ASSIGNED TASK:
Give all of the data below again exactly, and drop the images.

AVAILABLE DATA:
•••

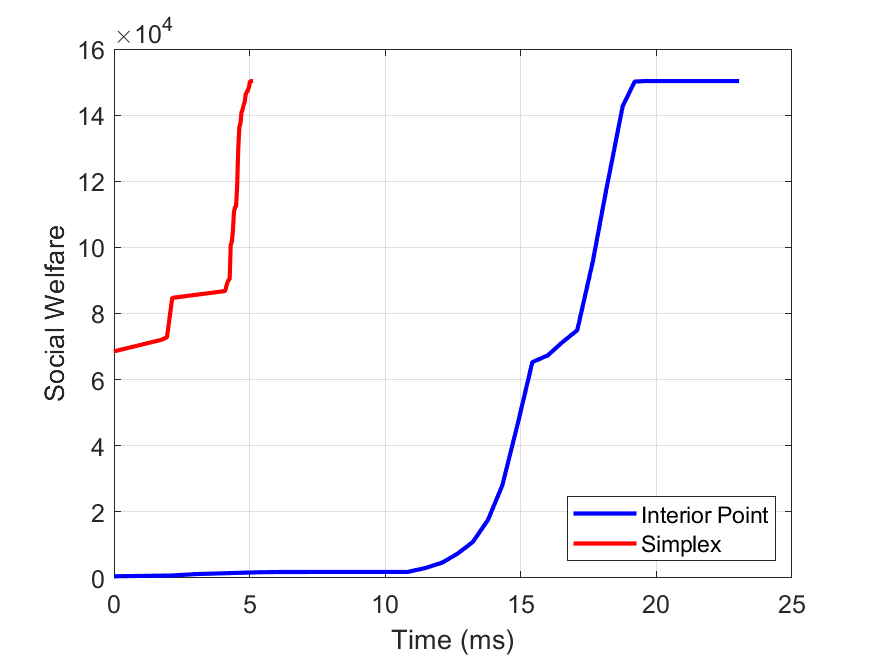
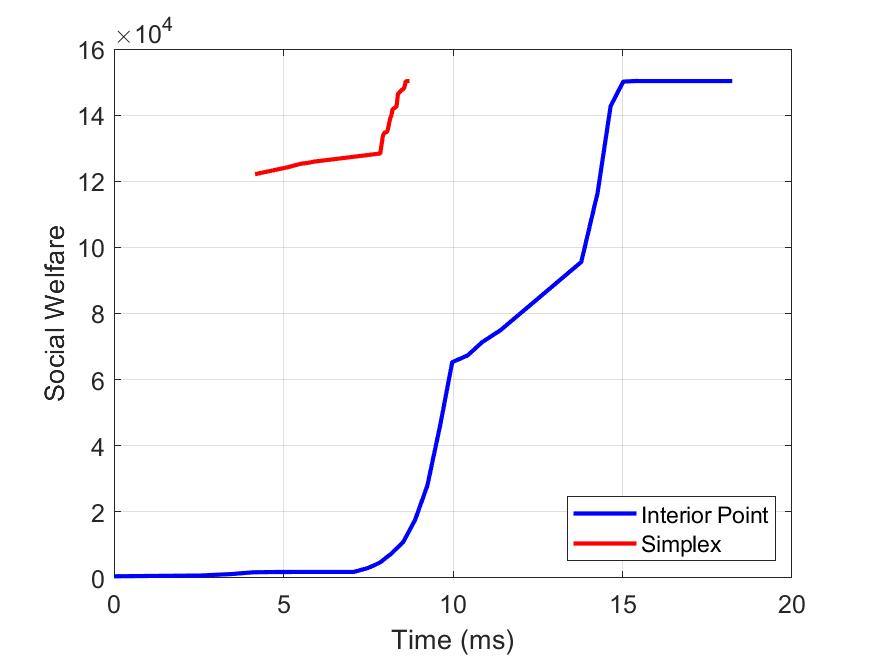
Now the feasible point is calculated with the simplex algorithm (problem 3)

diff --git a/Problem3/ActiveSet/feaseiblePointSimplex.m b/Problem3/ActiveSet/feaseiblePointSimplex.m
@@ -1,29 +1,42 @@
 function x0 = feaseiblePointSimplex(A, b)
+    % Find an initial feasible solution using the two-phase simplex method
 
     [m, n] = size(A);
 
+    % Step 1: Try to solve the system A * x = b to check feasibility
+    %disp('Checking feasibility of the system A * x = b...');
+    try
+        % Try to solve Ax = b directly (no artificial variables)
+        x_initial = A \ b;
+        if all(x_initial >= 0)
+            % If the solution is non-negative, it's a feasible solution
+            %disp('A feasible solution found directly without the need for artificial variables.');
+            x0 = x_initial;  % Return this solution as the initial feasible point
+            return;
+        else
+            %disp('Direct solution contains negative values, proceeding with Phase 1...');
+        end
+    catch
+        %disp('No solution exists for A * x = b, proceeding with Phase 1...');
+    end
 
-    %make x0 = [x; t; s1; s2]
-    x = zeros(n, 1);
-    t = max(abs(b));
-    s1 = t*ones(m, 1) - b;
-    s2 = t*ones(m, 1) + b;
-    x0 = [x; t; s1; s2];
+    % Step 2: Phase 1: Construct artificial variables
+    A_phase1 = [A, eye(m)];
+    g_phase1 = [zeros(n, 1); ones(m, 1)];  % Minimize the sum of artificial variables
+    b_phase1 = b;
 
-    %create g so that it minimizes t only
-    g = [zeros(n, 1); 1; zeros(2*m, 1)];
-
-    %create A to satisfy the new equality conditions
-    % Ax + t >= +-b     Ax + t - s = +-b
-    A = [A, ones(m, 1), -eye(m), zeros(m);
-        -A, ones(m, 1), zeros(m), -eye(m)];
-
-    %find the feasible point using simplex
-    x0 = Simplex(g, A, x0);
-    t = x0(n+1);
-    x0 = x0(1:n);
-
-    if t > 1e-6
-        error("Infeasible")
+    % Initial basic solution will be the artificial variables
+    x_phase1 = [zeros(n, 1); b_phase1];  % Initially, all x are zero, but artificial variables will be non-zero
+    
+    % Use Simplex to solve for Phase 1
+    [x_phase1_sol, ~, ~] = Simplex(g_phase1, A_phase1, x_phase1);
+    
+    % Check if the objective function is 0, meaning we found a feasible point
+    if all(x_phase1_sol(n+1:end) == 0)  % If no artificial variables are in the basis, we have a feasible solution
+        % Extract the basic feasible solution (x_phase1_sol corresponds to the original variables)
+        %disp('Feasible solution found in Phase 1');
+        x0 = x_phase1_sol(1:n);
+    else
+        error('No feasible solution found after Phase 1');
     end
 end

diff --git a/Problem3/LP.m b/Problem3/LP.m
@@ -9,6 +9,7 @@ Cn = length(C);
 Un = length(U);
 
 g = [C;-U];
+lenx = length(g);
 A = [-ones(Cn,1);ones(Un,1)];
 b = 0;
 u = [Pg_max; Pd_max];
@@ -32,8 +33,11 @@ epsilon = 1e-8;
 
 %% Active set
 tic;
-x0 = feasiblePointLinprog(A_std, b_std);
+x0 = feaseiblePointSimplex(A_std, b_std);
+feasible_time = toc*1000;
 [x_AS, objective_AS, times_AS] = Simplex(g_std, A_std, x0);
+x_AS = x_AS(1:lenx);
+times_AS = times_AS + ones(size(times_AS))*feasible_time;
 
 %% plotting
 figure;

•••

ANSWER BOX:
Now the feasible point is calculated with the simplex algorithm (problem 3)

diff --git a/Problem3/ActiveSet/feaseiblePointSimplex.m b/Problem3/ActiveSet/feaseiblePointSimplex.m
@@ -1,29 +1,42 @@
 function x0 = feaseiblePointSimplex(A, b)
+    % Find an initial feasible solution using the two-phase simplex method
 
     [m, n] = size(A);
 
+    % Step 1: Try to solve the system A * x = b to check feasibility
+    %disp('Checking feasibility of the system A * x = b...');
+    try
+        % Try to solve Ax = b directly (no artificial variables)
+        x_initial = A \ b;
+        if all(x_initial >= 0)
+            % If the solution is non-negative, it's a feasible solution
+            %disp('A feasible solution found directly without the need for artificial variables.');
+            x0 = x_initial;  % Return this solution as the initial feasible point
+            return;
+        else
+            %disp('Direct solution contains negative values, proceeding with Phase 1...');
+        end
+    catch
+        %disp('No solution exists for A * x = b, proceeding with Phase 1...');
+    end
 
-    %make x0 = [x; t; s1; s2]
-    x = zeros(n, 1);
-    t = max(abs(b));
-    s1 = t*ones(m, 1) - b;
-    s2 = t*ones(m, 1) + b;
-    x0 = [x; t; s1; s2];
+    % Step 2: Phase 1: Construct artificial variables
+    A_phase1 = [A, eye(m)];
+    g_phase1 = [zeros(n, 1); ones(m, 1)];  % Minimize the sum of artificial variables
+    b_phase1 = b;
 
-    %create g so that it minimizes t only
-    g = [zeros(n, 1); 1; zeros(2*m, 1)];
-
-    %create A to satisfy the new equality conditions
-    % Ax + t >= +-b     Ax + t - s = +-b
-    A = [A, ones(m, 1), -eye(m), zeros(m);
-        -A, ones(m, 1), zeros(m), -eye(m)];
-
-    %find the feasible point using simplex
-    x0 = Simplex(g, A, x0);
-    t = x0(n+1);
-    x0 = x0(1:n);
-
-    if t > 1e-6
-        error("Infeasible")
+    % Initial basic solution will be the artificial variables
+    x_phase1 = [zeros(n, 1); b_phase1];  % Initially, all x are zero, but artificial variables will be non-zero
+    
+    % Use Simplex to solve for Phase 1
+    [x_phase1_sol, ~, ~] = Simplex(g_phase1, A_phase1, x_phase1);
+    
+    % Check if the objective function is 0, meaning we found a feasible point
+    if all(x_phase1_sol(n+1:end) == 0)  % If no artificial variables are in the basis, we have a feasible solution
+        % Extract the basic feasible solution (x_phase1_sol corresponds to the original variables)
+        %disp('Feasible solution found in Phase 1');
+        x0 = x_phase1_sol(1:n);
+    else
+        error('No feasible solution found after Phase 1');
     end
 end

diff --git a/Problem3/LP.m b/Problem3/LP.m
@@ -9,6 +9,7 @@ Cn = length(C);
 Un = length(U);
 
 g = [C;-U];
+lenx = length(g);
 A = [-ones(Cn,1);ones(Un,1)];
 b = 0;
 u = [Pg_max; Pd_max];
@@ -32,8 +33,11 @@ epsilon = 1e-8;
 
 %% Active set
 tic;
-x0 = feasiblePointLinprog(A_std, b_std);
+x0 = feaseiblePointSimplex(A_std, b_std);
+feasible_time = toc*1000;
 [x_AS, objective_AS, times_AS] = Simplex(g_std, A_std, x0);
+x_AS = x_AS(1:lenx);
+times_AS = times_AS + ones(size(times_AS))*feasible_time;
 
 %% plotting
 figure;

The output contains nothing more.